◆ **Assigned task**
Only the total should be returned: the number of lines in the data that hold the string "export".

──────────────────────────────

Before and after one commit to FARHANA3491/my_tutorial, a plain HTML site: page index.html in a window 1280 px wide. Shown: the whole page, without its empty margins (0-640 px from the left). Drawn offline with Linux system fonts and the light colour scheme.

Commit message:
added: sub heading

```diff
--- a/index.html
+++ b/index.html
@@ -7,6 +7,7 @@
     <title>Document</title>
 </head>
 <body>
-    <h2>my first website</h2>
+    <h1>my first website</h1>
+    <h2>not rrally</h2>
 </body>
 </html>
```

──────────────────────────────

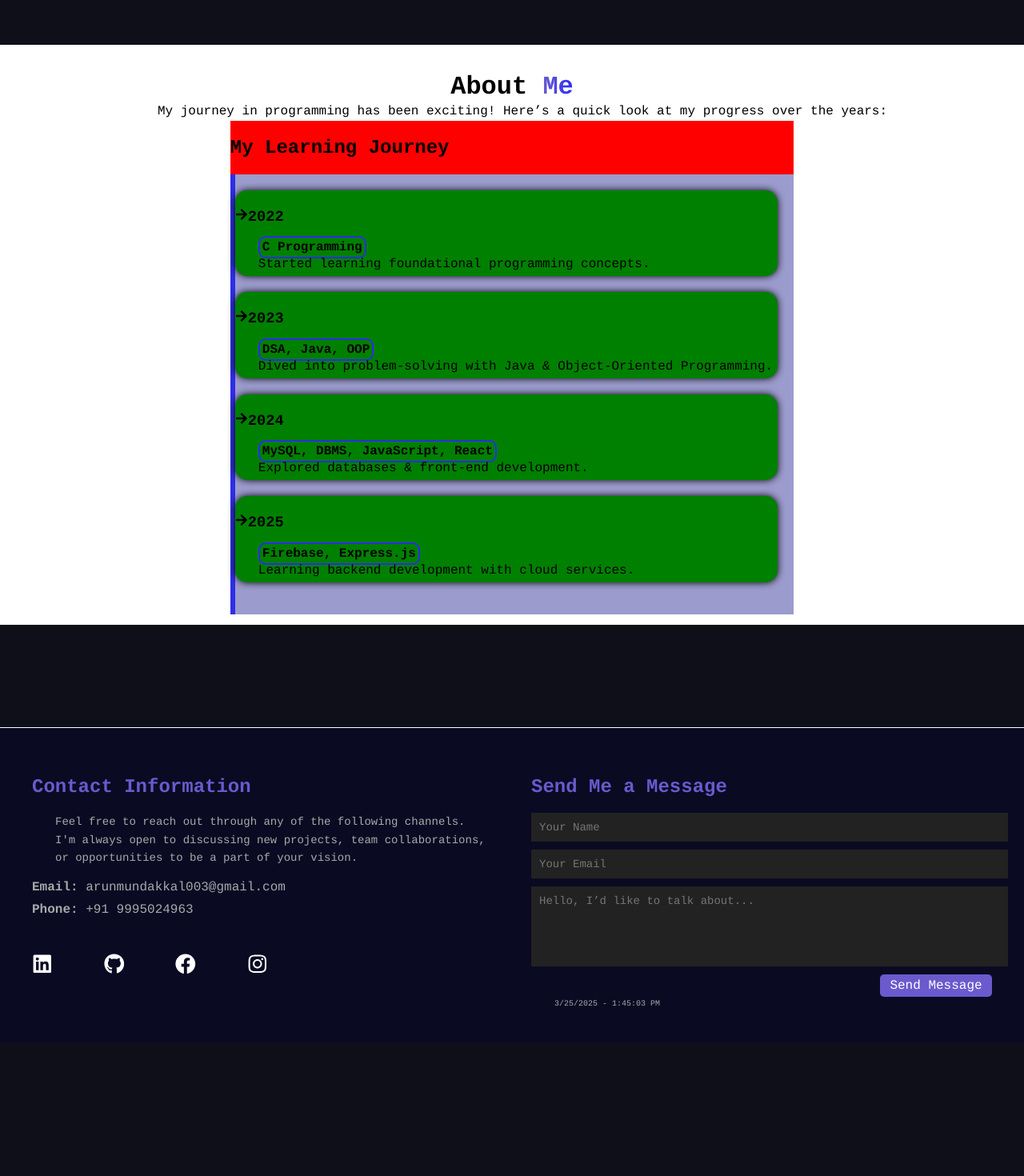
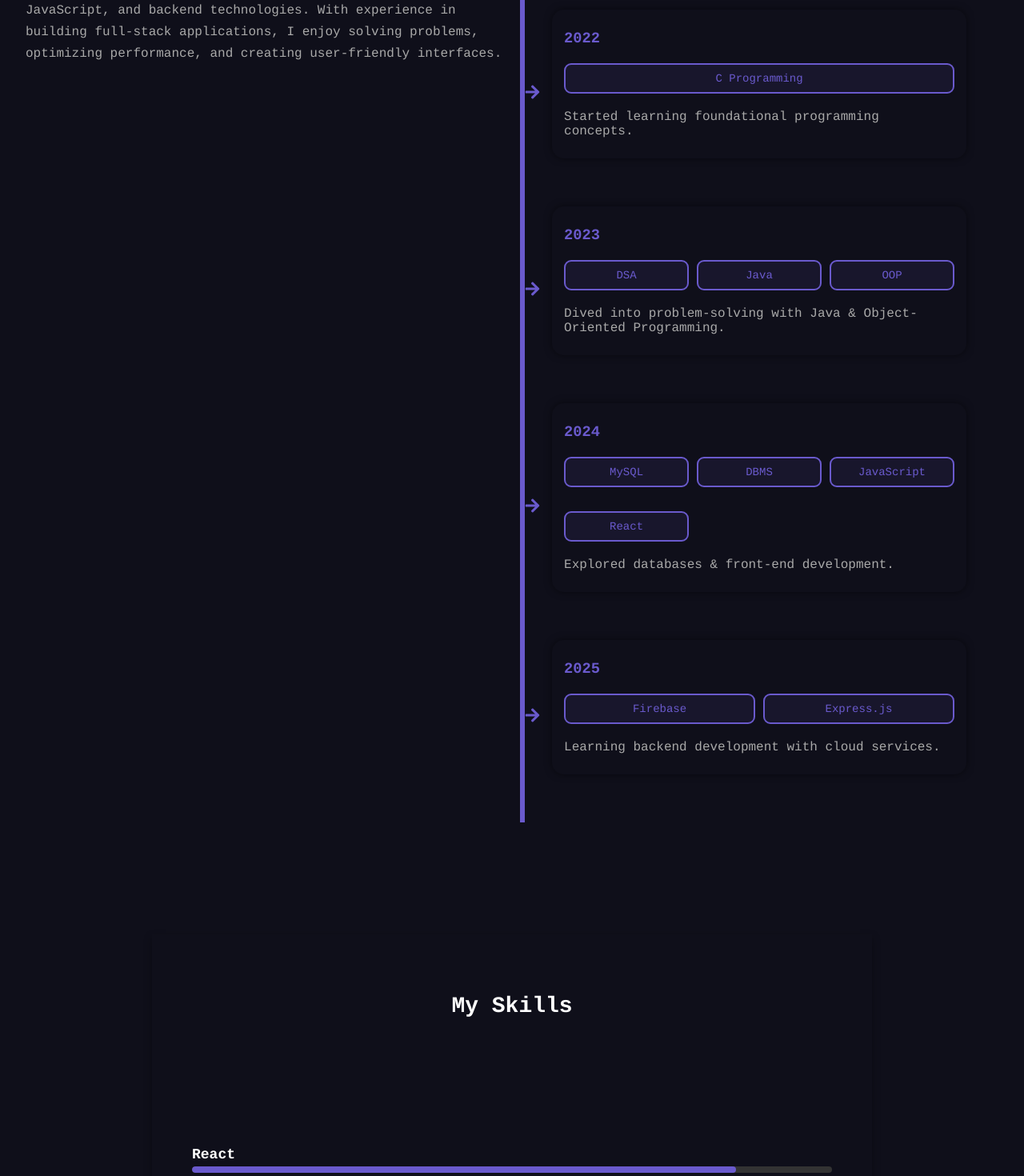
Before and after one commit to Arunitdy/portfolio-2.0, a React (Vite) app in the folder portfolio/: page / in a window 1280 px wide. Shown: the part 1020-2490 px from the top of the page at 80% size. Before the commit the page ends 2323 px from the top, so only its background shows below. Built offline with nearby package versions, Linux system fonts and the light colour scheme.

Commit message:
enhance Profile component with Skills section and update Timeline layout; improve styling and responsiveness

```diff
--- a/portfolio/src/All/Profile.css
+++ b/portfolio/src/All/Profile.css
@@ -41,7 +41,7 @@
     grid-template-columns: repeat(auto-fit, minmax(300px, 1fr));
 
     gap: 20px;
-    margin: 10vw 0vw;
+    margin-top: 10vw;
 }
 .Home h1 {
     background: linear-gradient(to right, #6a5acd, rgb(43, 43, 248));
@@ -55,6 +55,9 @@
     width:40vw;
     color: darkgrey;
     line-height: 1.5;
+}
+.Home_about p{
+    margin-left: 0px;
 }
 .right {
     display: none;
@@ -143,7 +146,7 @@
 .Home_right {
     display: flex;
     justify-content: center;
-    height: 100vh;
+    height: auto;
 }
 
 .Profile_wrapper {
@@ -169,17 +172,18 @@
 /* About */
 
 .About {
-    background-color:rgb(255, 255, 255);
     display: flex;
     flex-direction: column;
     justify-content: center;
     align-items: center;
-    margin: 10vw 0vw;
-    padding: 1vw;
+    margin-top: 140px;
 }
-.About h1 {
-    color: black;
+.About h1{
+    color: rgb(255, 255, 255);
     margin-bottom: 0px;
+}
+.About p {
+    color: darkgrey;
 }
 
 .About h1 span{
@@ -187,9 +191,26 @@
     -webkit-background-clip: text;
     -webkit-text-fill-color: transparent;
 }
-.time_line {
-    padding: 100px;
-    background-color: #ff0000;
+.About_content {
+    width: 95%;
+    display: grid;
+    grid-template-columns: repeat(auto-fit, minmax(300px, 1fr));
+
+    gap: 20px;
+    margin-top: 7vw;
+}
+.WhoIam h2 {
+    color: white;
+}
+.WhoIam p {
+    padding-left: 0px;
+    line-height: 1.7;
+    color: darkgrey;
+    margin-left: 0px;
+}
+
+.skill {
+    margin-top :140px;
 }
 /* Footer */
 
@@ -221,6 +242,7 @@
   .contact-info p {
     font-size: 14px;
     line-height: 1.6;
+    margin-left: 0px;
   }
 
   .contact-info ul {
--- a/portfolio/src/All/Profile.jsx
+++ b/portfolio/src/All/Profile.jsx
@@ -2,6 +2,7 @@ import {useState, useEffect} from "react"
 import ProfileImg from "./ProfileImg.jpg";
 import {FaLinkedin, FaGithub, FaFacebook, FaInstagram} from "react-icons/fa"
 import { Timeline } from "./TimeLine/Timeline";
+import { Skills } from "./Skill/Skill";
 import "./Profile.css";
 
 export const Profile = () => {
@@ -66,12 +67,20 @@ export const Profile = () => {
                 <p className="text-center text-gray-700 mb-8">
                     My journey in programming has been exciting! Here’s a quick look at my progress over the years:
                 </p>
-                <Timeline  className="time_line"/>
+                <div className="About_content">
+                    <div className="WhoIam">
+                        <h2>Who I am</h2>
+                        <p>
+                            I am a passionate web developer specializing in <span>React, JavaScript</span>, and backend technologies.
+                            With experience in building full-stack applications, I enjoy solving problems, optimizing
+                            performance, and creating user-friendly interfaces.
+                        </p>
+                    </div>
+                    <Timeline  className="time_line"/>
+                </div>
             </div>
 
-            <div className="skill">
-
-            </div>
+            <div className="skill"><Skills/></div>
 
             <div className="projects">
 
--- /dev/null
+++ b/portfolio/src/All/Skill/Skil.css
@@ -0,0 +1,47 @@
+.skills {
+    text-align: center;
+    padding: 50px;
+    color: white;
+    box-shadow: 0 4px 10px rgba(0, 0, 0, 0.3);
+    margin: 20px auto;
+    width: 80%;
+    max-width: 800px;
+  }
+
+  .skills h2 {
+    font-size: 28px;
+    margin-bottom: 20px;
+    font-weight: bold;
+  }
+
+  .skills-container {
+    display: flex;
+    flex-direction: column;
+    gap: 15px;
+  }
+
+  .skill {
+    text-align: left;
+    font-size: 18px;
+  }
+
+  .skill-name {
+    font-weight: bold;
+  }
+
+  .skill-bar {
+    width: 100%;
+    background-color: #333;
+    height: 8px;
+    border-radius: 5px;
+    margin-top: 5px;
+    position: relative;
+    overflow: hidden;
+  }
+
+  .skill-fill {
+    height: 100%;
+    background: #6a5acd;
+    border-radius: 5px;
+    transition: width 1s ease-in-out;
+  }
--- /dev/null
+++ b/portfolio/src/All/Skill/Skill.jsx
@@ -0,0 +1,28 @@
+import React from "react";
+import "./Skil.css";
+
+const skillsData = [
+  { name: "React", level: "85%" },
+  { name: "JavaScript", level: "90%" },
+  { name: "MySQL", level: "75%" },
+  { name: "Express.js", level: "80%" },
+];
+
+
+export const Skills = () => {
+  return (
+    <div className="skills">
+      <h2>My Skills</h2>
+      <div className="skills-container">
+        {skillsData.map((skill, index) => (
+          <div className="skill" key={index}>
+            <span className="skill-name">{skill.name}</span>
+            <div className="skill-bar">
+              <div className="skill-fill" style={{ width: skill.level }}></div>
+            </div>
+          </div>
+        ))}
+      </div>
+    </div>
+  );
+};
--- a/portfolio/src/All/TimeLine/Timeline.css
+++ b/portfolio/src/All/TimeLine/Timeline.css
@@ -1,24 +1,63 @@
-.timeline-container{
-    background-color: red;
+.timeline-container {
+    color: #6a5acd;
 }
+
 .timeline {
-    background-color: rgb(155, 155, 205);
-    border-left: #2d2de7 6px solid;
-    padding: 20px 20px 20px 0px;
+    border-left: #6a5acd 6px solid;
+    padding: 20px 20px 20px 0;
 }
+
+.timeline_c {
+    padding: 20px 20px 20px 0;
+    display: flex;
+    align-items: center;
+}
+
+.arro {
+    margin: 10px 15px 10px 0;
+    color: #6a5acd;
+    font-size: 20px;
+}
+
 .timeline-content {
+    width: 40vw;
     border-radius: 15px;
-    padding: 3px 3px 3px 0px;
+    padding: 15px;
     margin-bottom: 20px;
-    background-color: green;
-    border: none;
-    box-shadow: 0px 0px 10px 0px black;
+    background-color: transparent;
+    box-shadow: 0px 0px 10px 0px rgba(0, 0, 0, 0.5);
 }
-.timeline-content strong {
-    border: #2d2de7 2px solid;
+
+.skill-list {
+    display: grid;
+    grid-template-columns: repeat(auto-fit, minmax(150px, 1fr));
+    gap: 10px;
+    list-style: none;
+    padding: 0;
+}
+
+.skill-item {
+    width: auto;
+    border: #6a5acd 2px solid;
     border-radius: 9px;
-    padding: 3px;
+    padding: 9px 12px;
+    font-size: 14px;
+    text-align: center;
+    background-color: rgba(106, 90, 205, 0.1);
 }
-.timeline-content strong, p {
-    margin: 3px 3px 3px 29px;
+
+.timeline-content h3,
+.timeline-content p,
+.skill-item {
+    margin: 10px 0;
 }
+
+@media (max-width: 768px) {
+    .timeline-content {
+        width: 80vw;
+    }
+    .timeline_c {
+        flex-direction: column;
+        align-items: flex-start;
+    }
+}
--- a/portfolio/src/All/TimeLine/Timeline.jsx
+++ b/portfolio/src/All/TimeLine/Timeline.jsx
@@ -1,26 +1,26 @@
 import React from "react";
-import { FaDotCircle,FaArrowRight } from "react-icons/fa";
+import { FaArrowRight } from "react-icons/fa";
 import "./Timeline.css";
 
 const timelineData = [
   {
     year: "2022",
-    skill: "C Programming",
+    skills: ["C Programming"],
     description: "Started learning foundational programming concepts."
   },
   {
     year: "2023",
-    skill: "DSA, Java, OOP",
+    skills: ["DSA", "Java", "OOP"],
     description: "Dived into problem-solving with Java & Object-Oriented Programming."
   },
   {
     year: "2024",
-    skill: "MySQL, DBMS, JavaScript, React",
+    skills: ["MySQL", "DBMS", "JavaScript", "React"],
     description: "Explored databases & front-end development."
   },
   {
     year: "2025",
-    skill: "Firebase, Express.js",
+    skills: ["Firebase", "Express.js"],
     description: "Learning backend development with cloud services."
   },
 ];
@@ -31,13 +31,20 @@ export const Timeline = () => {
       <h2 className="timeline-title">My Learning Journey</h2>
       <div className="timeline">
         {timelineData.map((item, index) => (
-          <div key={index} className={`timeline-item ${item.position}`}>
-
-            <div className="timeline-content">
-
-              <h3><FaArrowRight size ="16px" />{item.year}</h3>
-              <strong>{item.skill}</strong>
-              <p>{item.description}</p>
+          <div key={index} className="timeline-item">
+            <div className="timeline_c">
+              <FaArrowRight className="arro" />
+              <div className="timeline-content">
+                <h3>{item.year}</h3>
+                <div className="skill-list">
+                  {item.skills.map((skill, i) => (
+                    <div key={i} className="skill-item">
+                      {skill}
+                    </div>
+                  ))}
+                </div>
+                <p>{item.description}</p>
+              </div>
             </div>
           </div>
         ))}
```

──────────────────────────────

◆ **Answer area**
4